A GROUP of organizations and individuals in the fight against corruption, have lent their support to Ace Journalist Anas Aremeyaw Anas and his team, and commended them for revealing the rot in the country’s Judiciary.
They are Citizens Movement against Corruption, a non-partisan Civil Society, private sector collaboration involving, Ghana-Centre for Democratic Development, Ghana Integrity Initiative, Ghana Anti-Corruption Coalition and individuals like Nana Osei Bonsu, Prof Kwame Karikari, and Mr Akoto Ampaw, a private legal practitioner.
Speaking to the media in Accra on behalf of the group, Mr Tony Dogbe of Citizens Movement against Corruption (CMaC), said Ana’s video had affirmed persistent rumours and widespread perception of corruption in Ghana’s Judiciary, adding that the brilliant example of investigative reporting had also exposed the pedestrian performance of many of the state agencies charged with the responsibility of attacking corruption and providing integrity in public life in Ghana.
He commended the Chief Justice for fully embracing the revelations by Anas as an opportunity to attack the problem of bribery and corruption in the nation’s Judiciary, and urged her to take steps to restore public confidence in the Judiciary.
“We strongly encourage her to remain resolute in the pursuit of the laudable goal of uprooting the canker of corruption in the end urged her to take steps to restore public confidence in the administration.”
Mr Dogbe said the courts were the last resort for the resolution of disputes and settlement of grievances in a democracy system. Where citizens cannot be assured of justice according to the law, the very foundation of our democratic system was at risk, for judges were expected to be above reproach.

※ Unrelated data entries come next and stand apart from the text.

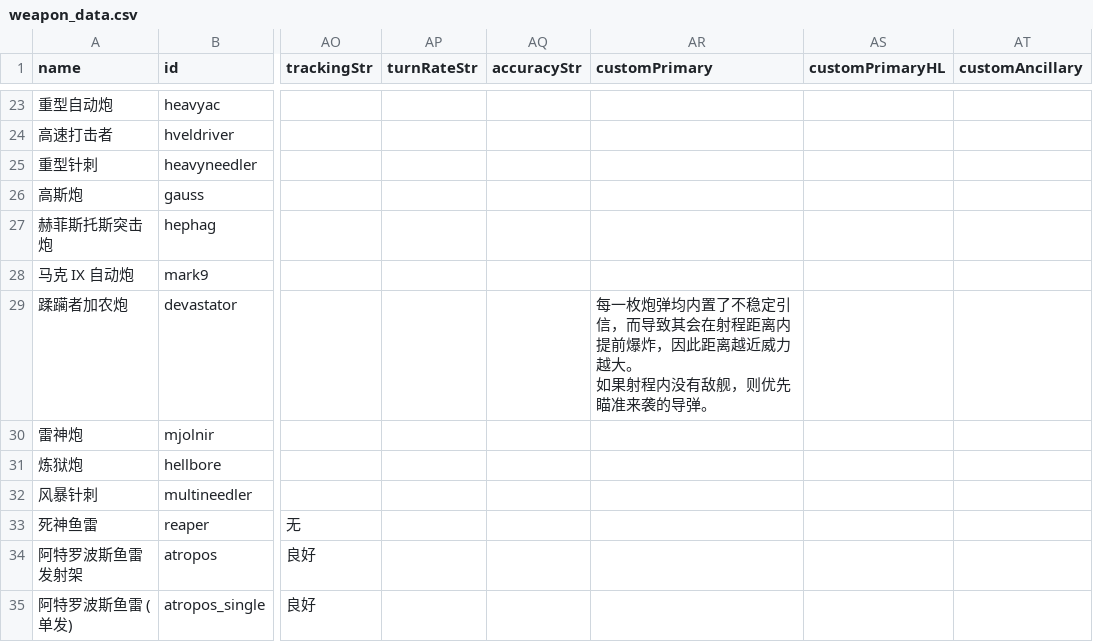
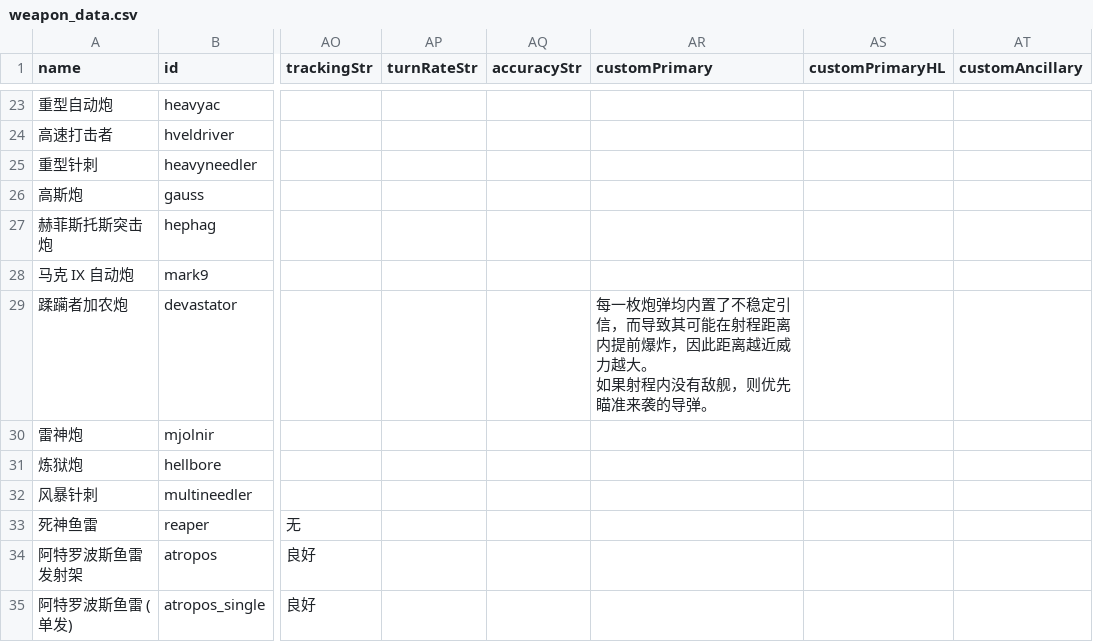
Before and after one commit to TruthOriginem/Starsector-0951-Localization, a CSV file: localization/data/weapons/weapon_data.csv, drawn as a sheet; only a part is shown, gaps mark what is left out; the diff names each change by its address in the sheet, - before the commit and + after, or states it on an @@ line.

Commit message:
weapon fix

```diff
--- a/localization/data/weapons/weapon_data.csv
+++ b/localization/data/weapons/weapon_data.csv
-AR29 (customPrimary): …而导致其会在射程距…
+AR29 (customPrimary): …而导致其可能在射程距…
```
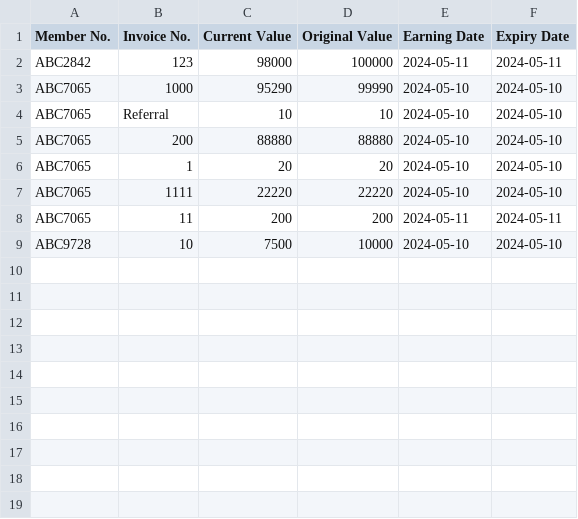
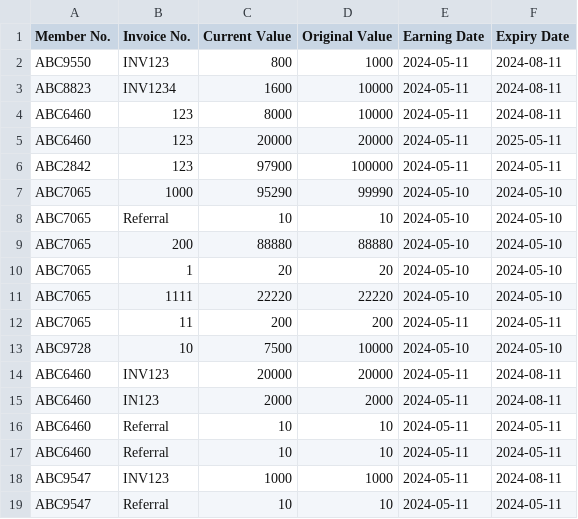
Before and after one commit to QuintonPang/Rewards-System, a CSV file: earning.csv, drawn as a sheet.

Commit message:
remove memberNo input

```diff
--- a/earning.csv
+++ b/earning.csv
@@ -1,3 +1,7 @@
 Member No.,Invoice No.,Current Value,Original Value,Earning Date,Expiry Date
-ABC2842,123,98000,100000,2024-05-11,2024-05-11
+ABC9550,INV123,800,1000,2024-05-11,2024-08-11
+ABC8823,INV1234,1600,10000,2024-05-11,2024-08-11
+ABC6460,123,8000,10000,2024-05-11,2024-08-11
+ABC6460,123,20000,20000,2024-05-11,2025-05-11
+ABC2842,123,97900,100000,2024-05-11,2024-05-11
 ABC7065,1000,95290,99990,2024-05-10,2024-05-10
@@ -9 +13,7 @@ ABC7065,11,200,200,2024-05-11,2024-05-11
 ABC9728,10,7500,10000,2024-05-10,2024-05-10
+ABC6460,INV123,20000,20000,2024-05-11,2024-08-11
+ABC6460,IN123,2000,2000,2024-05-11,2024-08-11
+ABC6460,Referral,10,10,2024-05-11,2024-05-11
+ABC6460,Referral,10,10,2024-05-11,2024-05-11
+ABC9547,INV123,1000,1000,2024-05-11,2024-08-11
+ABC9547,Referral,10,10,2024-05-11,2024-05-11
```
Also changed, not shown: 8 other files.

“We recommend maximum transparency, including regular public information on the ongoing process through the media to foster public confidence in the process as well as its eventual outcomes.
According to him, this would assure the public that the Chief Justice and the judicial establishment were determined to uphold and promote the values of probity and accountability, even if the reputation of the Judiciary had been severely dented.
“We however remain deeply anxious about the possibility that this sordid episode in our national life could be swept under the carpet like so many other important national issues, he said.
“We have noted with consternation the attempts by some of the judges implicated in the scandal to block the publication and video screening of the results of the undercover investigation and we are concerned that left unchecked this fight-back could derail the entire process of judicial inquiry and potential reform of that institution.”
He said they were firmly convinced that the problem of corruption and lack of integrity in a Ghana’s Judiciary and the resultant public mistrust in the institution went deeper than what was revealed in the Ana’s expose, ’ hence they would not be resolved by simply removing the judges found culpable from office and criminally prosecuting them.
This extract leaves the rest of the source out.